Description of the task:
Omit the images. Restate all of the records word for word.

Edit tracking data:
--- START ---

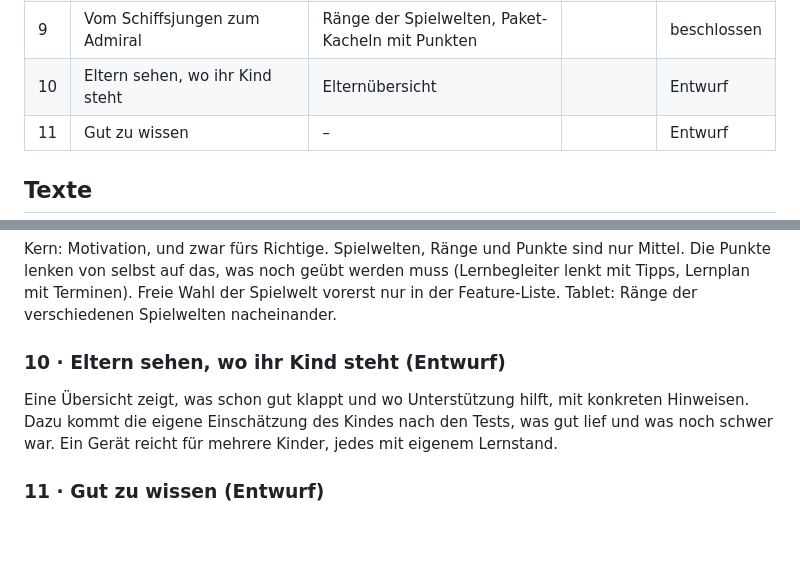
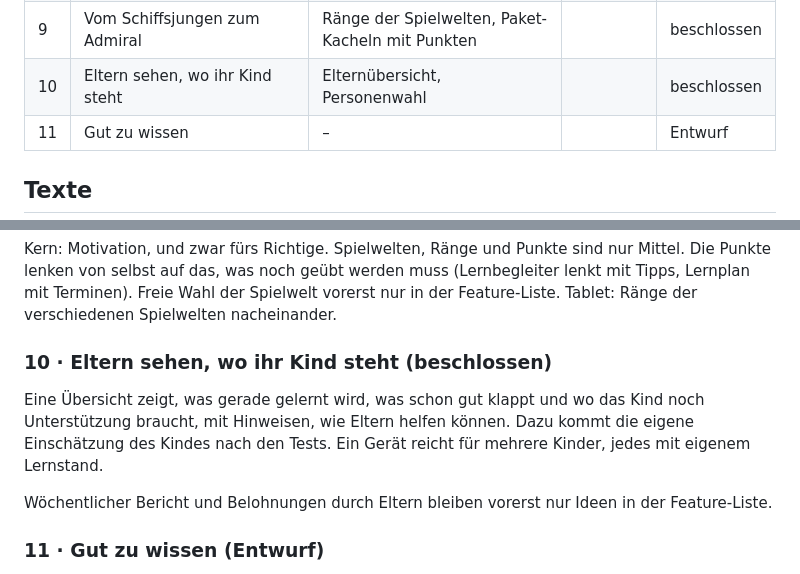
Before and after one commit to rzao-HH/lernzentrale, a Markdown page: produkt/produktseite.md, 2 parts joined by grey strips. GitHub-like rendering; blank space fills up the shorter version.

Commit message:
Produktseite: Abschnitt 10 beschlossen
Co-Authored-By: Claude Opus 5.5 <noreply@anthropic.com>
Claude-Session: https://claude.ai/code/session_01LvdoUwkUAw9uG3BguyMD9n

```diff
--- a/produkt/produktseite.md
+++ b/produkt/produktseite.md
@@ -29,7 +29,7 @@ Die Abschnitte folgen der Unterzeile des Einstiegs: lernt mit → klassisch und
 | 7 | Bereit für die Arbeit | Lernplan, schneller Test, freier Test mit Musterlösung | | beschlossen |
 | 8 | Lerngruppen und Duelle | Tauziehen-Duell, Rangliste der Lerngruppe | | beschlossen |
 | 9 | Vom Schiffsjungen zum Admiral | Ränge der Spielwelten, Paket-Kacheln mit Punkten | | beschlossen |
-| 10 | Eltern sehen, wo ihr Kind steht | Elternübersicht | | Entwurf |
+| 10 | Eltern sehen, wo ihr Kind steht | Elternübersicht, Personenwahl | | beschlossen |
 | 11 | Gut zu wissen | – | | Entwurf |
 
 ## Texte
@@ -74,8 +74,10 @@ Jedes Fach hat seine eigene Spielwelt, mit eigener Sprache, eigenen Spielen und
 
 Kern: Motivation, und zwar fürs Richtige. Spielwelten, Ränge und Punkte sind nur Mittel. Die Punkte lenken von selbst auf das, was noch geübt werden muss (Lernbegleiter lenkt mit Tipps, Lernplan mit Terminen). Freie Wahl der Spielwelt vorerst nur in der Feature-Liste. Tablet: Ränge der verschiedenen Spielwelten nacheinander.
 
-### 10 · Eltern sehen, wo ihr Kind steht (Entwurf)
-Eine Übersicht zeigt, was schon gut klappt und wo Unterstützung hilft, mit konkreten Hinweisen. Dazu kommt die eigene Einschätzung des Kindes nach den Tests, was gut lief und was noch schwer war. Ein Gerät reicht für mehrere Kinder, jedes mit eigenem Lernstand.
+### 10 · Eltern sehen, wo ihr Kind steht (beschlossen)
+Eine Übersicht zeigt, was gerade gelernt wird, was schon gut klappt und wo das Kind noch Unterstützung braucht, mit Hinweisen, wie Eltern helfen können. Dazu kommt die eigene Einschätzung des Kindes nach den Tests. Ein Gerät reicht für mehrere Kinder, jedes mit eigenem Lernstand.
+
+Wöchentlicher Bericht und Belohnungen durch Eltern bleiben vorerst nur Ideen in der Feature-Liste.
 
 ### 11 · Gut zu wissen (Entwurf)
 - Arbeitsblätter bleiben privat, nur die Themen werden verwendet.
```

--- END ---

Written answer:
Before and after one commit to rzao-HH/lernzentrale, a Markdown page: produkt/produktseite.md, 2 parts joined by grey strips. GitHub-like rendering; blank space fills up the shorter version.

Commit message:
Produktseite: Abschnitt 10 beschlossen
Co-Authored-By: Claude Opus 5.5 <noreply@anthropic.com>
Claude-Session: https://claude.ai/code/session_01LvdoUwkUAw9uG3BguyMD9n

```diff
--- a/produkt/produktseite.md
+++ b/produkt/produktseite.md
@@ -29,7 +29,7 @@ Die Abschnitte folgen der Unterzeile des Einstiegs: lernt mit → klassisch und
 | 7 | Bereit für die Arbeit | Lernplan, schneller Test, freier Test mit Musterlösung | | beschlossen |
 | 8 | Lerngruppen und Duelle | Tauziehen-Duell, Rangliste der Lerngruppe | | beschlossen |
 | 9 | Vom Schiffsjungen zum Admiral | Ränge der Spielwelten, Paket-Kacheln mit Punkten | | beschlossen |
-| 10 | Eltern sehen, wo ihr Kind steht | Elternübersicht | | Entwurf |
+| 10 | Eltern sehen, wo ihr Kind steht | Elternübersicht, Personenwahl | | beschlossen |
 | 11 | Gut zu wissen | – | | Entwurf |
 
 ## Texte
@@ -74,8 +74,10 @@ Jedes Fach hat seine eigene Spielwelt, mit eigener Sprache, eigenen Spielen und
 
 Kern: Motivation, und zwar fürs Richtige. Spielwelten, Ränge und Punkte sind nur Mittel. Die Punkte lenken von selbst auf das, was noch geübt werden muss (Lernbegleiter lenkt mit Tipps, Lernplan mit Terminen). Freie Wahl der Spielwelt vorerst nur in der Feature-Liste. Tablet: Ränge der verschiedenen Spielwelten nacheinander.
 
-### 10 · Eltern sehen, wo ihr Kind steht (Entwurf)
-Eine Übersicht zeigt, was schon gut klappt und wo Unterstützung hilft, mit konkreten Hinweisen. Dazu kommt die eigene Einschätzung des Kindes nach den Tests, was gut lief und was noch schwer war. Ein Gerät reicht für mehrere Kinder, jedes mit eigenem Lernstand.
+### 10 · Eltern sehen, wo ihr Kind steht (beschlossen)
+Eine Übersicht zeigt, was gerade gelernt wird, was schon gut klappt und wo das Kind noch Unterstützung braucht, mit Hinweisen, wie Eltern helfen können. Dazu kommt die eigene Einschätzung des Kindes nach den Tests. Ein Gerät reicht für mehrere Kinder, jedes mit eigenem Lernstand.
+
+Wöchentlicher Bericht und Belohnungen durch Eltern bleiben vorerst nur Ideen in der Feature-Liste.
 
 ### 11 · Gut zu wissen (Entwurf)
 - Arbeitsblätter bleiben privat, nur die Themen werden verwendet.
```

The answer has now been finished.